Hutchison recorded his fourth consecutive quality start and the Blue Jays pieced together some timely hits and took advantage of some shaky fielding to complete the sweep over Chicago in yet another lopsided affair.
"They've really picked it up," Blue Jays manager John Gibbons said. "Even coming into the season, that was really the question mark of the team, 'How was the rotation going to hold up?' ... They're pitching a lot better than I expected if you want to know the truth."
The Blue Jays have won four games in a row and eight of their last 10. It's still a longshot, but with 17 games remaining in the season there's at least a chance of making the playoffs.
A big reason why is that Blue Jays starters have tossed at least six innings in 17 consecutive games. That hasn't been done by a Toronto staff since 1998 when the streak was 19. There might not be a true ace on the staff, but everyone has done their part. On Wednesday night it was Hutchison's turn.
"What they do is give you a shot. Most of them give you a shot every time out there," Gibbons said. "They're not going to be good every time, but they're on a nice little roll. When we're pitching good, we're capable of scoring a lot of runs every night, and when we play good defense, we win."
Hutchison survived a scare in the first inning and then retired the next 14 batters he faced. His lone mistake came with one out in the seventh when he served up a 2-1 fastball to Jorge Soler that was sent over the wall in right field for his fourth home run of the season.
That Soler shot snapped a streak of 68 innings by Blue Jays starters without allowing a homer. It was the first home run allowed since New York's Brett Gardner went deep off J.A. Happ on Aug. 31.
Hutchison was pulled from the game later in the inning and was charged with the one run on four hits and one walk while striking out 10. That marked the fifth time this season a Blue Jays starter reached double digits in strikeouts, and the second time for Hutchison. The 24-year-old appears to have found a second wind down the stretch and has allowed five earned runs over his past 25 1/3 innings.

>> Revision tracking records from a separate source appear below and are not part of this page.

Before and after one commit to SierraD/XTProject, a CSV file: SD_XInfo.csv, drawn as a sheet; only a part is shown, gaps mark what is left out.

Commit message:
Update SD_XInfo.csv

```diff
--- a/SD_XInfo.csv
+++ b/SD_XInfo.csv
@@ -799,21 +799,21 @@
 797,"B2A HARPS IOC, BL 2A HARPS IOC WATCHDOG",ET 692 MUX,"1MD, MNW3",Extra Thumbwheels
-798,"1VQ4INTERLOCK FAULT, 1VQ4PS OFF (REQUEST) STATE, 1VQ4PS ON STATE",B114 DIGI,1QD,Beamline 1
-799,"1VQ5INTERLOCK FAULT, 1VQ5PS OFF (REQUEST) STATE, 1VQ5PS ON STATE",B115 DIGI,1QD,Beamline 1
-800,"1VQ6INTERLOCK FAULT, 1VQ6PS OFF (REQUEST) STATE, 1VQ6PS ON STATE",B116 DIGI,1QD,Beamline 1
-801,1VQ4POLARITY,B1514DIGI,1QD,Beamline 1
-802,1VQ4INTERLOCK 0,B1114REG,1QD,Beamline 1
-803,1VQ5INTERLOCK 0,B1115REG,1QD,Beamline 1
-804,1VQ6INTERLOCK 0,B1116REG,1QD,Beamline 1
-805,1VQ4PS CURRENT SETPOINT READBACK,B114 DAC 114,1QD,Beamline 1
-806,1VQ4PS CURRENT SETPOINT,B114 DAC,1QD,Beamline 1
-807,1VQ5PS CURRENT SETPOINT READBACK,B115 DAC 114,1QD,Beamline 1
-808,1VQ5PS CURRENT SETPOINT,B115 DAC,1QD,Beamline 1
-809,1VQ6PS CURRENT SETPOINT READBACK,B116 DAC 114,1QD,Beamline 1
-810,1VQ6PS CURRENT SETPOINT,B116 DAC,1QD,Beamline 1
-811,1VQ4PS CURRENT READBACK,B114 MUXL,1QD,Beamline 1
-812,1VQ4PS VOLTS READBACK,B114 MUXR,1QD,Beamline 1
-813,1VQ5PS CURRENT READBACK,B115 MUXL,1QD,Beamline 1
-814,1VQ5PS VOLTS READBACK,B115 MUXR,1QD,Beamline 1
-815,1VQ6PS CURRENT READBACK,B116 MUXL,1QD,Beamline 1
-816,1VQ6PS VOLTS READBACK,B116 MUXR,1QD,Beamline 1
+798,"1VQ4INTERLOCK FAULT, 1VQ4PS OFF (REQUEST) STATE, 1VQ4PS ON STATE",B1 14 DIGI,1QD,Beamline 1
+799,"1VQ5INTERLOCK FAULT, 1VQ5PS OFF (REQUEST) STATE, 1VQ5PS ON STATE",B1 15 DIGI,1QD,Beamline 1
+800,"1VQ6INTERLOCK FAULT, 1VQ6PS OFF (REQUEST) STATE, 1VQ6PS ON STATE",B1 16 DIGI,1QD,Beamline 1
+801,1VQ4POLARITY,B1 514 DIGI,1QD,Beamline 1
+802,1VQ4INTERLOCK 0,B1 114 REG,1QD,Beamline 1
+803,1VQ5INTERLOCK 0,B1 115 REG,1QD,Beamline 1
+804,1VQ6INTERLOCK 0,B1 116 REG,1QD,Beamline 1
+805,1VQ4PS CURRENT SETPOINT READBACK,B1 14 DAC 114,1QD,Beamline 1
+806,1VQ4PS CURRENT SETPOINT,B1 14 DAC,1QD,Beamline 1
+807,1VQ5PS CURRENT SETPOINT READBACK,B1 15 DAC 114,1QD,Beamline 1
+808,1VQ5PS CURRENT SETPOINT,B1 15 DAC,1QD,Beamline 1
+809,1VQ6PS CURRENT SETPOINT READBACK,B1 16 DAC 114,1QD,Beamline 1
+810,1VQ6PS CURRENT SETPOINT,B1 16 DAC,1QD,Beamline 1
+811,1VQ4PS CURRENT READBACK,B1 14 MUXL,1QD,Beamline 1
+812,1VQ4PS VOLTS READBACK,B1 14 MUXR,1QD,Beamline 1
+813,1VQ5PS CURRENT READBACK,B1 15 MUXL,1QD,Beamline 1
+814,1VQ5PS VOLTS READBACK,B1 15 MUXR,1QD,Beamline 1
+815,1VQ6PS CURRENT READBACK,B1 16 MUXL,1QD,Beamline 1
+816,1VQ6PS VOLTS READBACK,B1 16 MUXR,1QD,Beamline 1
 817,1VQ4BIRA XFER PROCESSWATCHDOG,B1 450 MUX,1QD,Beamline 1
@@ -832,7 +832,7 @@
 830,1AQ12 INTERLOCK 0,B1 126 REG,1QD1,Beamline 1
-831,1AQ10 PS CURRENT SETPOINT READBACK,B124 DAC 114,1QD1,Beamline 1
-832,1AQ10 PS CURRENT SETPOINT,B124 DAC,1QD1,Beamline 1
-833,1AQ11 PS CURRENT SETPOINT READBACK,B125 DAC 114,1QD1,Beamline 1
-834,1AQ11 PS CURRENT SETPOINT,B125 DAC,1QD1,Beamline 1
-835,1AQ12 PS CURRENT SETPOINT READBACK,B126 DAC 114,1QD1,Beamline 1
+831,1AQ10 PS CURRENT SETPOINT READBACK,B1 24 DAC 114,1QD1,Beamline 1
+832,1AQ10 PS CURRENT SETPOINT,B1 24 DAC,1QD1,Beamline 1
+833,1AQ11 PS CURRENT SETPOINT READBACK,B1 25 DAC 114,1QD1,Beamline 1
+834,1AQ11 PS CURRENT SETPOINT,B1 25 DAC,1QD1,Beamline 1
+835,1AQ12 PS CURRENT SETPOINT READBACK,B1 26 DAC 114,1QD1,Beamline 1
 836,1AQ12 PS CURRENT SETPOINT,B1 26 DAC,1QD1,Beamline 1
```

"I expected to pitch all year long and pitch well all year long," Hutchison said. "That's the way I prepared for the season, to put myself in that position, and as far as innings go I'm not real worried about. I'm worried about going out every time and going deep into games, and whatever it ends up being, it ends up being."
Toronto took advantage of several lapses by Chicago fielders during the first two games of the series, and that trend continued in the finale. The Cubs committed three errors and likely could have received a couple more as they didn't do much to help out right-hander Kyle Hendricks.
The Blue Jays scored one in the third as Kevin Pillar doubled and later scored on a sacrifice fly by Anthony Gose. Three more came around in the sixth at least in part because of a costly error by Soler in right field which allowed Gose to score all the way from first base on a single. Adam Lind added to the damage with an RBI single and Danny Valencia delivered another blow with an RBI double.
Hendricks was charged with four of the runs on six hits and two walks. When he left the game, Toronto took full control with five runs in the eighth to turn the score into a blowout. Cubs center fielder Junior Lake had an error in the inning, Edwin Encarnacion and Dioner Navarro each had two-run singles and Valencia added an RBI single.
"Sometimes you go through slumps, and you gotta have someone who can stop that," said Hendricks, whose team was outscored 28-3 in the series. "And it starts on the mound, setting the tone. Even though I didn't get out of the sixth inning, I made good pitches. But I realize I have to be better than that to keep my team in the game. Especially when the offense has been struggling."
Toronto has scored seven or more runs in six of its nine games this month. The Blue Jays scored seven or more just twice the month before.